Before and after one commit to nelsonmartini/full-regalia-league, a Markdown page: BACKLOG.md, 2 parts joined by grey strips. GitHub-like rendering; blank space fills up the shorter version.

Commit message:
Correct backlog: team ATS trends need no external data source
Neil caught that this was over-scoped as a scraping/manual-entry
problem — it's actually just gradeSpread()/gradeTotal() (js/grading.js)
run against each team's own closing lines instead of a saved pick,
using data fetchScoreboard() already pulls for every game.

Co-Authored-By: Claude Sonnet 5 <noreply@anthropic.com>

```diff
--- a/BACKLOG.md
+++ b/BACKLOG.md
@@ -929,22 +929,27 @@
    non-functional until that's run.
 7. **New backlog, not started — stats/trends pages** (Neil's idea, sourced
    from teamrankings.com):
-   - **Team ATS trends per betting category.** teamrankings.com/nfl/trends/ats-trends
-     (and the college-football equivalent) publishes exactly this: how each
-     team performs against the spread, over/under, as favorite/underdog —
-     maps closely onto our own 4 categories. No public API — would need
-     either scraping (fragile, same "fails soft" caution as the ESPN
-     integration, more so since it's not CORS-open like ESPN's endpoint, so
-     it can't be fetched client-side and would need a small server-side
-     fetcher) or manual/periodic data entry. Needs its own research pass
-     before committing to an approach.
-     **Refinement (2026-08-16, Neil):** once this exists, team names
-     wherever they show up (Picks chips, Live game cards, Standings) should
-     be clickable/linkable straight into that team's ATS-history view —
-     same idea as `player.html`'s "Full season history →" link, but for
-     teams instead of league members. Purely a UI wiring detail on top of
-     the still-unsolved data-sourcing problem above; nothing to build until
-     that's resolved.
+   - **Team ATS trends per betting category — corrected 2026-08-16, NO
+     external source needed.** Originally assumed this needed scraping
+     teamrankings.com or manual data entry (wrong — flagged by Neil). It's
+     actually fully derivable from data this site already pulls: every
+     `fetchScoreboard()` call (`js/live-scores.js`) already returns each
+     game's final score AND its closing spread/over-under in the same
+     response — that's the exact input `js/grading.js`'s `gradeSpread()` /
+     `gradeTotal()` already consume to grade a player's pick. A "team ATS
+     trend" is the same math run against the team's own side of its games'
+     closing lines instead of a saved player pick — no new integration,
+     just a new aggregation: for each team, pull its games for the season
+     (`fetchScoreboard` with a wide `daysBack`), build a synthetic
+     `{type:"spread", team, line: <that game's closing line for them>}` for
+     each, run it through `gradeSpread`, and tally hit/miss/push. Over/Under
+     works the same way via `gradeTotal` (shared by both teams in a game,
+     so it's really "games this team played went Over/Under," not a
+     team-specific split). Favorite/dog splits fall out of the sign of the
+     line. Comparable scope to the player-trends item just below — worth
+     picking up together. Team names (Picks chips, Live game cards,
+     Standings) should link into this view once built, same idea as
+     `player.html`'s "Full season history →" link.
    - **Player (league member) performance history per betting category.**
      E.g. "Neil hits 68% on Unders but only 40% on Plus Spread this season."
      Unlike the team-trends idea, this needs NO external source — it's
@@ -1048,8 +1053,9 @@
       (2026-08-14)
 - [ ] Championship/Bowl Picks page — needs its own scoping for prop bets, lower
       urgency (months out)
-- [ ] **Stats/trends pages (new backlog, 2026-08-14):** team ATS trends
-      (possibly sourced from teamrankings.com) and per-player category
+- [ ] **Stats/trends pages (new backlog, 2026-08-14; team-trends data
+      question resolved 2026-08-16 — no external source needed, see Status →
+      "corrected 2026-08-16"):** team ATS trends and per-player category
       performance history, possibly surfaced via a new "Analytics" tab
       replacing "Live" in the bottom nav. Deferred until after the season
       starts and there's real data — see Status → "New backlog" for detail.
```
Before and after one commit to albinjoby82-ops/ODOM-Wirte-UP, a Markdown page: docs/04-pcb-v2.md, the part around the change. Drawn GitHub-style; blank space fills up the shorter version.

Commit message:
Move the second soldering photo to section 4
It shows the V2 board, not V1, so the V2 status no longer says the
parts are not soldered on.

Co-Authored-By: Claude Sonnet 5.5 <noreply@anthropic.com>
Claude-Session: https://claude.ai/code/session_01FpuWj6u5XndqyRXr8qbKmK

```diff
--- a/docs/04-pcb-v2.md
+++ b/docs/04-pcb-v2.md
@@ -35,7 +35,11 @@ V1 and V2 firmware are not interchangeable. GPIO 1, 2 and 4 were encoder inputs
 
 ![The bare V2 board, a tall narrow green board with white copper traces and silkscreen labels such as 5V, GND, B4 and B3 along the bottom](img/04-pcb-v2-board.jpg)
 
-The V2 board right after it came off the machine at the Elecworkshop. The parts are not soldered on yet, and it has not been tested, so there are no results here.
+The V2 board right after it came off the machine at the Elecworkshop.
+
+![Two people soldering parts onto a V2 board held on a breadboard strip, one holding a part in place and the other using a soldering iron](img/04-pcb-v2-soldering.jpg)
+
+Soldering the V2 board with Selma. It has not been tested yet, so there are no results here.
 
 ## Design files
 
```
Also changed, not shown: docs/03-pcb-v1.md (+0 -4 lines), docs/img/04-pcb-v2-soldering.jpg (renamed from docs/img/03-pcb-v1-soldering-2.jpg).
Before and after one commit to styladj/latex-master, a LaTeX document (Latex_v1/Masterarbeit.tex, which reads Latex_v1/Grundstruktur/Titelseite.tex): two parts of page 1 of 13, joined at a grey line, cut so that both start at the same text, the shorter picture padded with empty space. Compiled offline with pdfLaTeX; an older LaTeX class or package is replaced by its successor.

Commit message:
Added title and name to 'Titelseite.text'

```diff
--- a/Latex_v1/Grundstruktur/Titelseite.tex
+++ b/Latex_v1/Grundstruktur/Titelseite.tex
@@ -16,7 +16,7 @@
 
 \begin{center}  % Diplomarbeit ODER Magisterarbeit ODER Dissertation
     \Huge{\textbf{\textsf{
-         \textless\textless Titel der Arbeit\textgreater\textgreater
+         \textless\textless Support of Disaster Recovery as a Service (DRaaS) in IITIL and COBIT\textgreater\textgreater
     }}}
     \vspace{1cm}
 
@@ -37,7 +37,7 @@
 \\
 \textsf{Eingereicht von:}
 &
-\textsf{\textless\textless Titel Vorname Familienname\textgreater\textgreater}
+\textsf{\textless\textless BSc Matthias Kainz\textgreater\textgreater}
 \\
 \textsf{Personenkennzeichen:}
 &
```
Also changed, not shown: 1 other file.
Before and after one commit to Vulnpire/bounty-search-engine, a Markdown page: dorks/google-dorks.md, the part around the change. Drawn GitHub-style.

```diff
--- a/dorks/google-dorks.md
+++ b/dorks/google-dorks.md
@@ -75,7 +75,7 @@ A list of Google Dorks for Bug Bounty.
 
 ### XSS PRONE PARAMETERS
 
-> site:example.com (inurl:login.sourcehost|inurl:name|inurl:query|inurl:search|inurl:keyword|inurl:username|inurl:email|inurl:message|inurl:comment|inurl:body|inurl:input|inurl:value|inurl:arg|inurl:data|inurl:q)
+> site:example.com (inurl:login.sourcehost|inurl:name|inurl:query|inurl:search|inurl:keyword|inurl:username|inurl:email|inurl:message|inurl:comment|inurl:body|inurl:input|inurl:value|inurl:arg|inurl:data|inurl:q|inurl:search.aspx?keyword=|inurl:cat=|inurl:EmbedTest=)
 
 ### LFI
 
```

+--

— Task brief —
Some lines in the records may hold "this"; state how many do, and give no more than that number.

— Task result —
9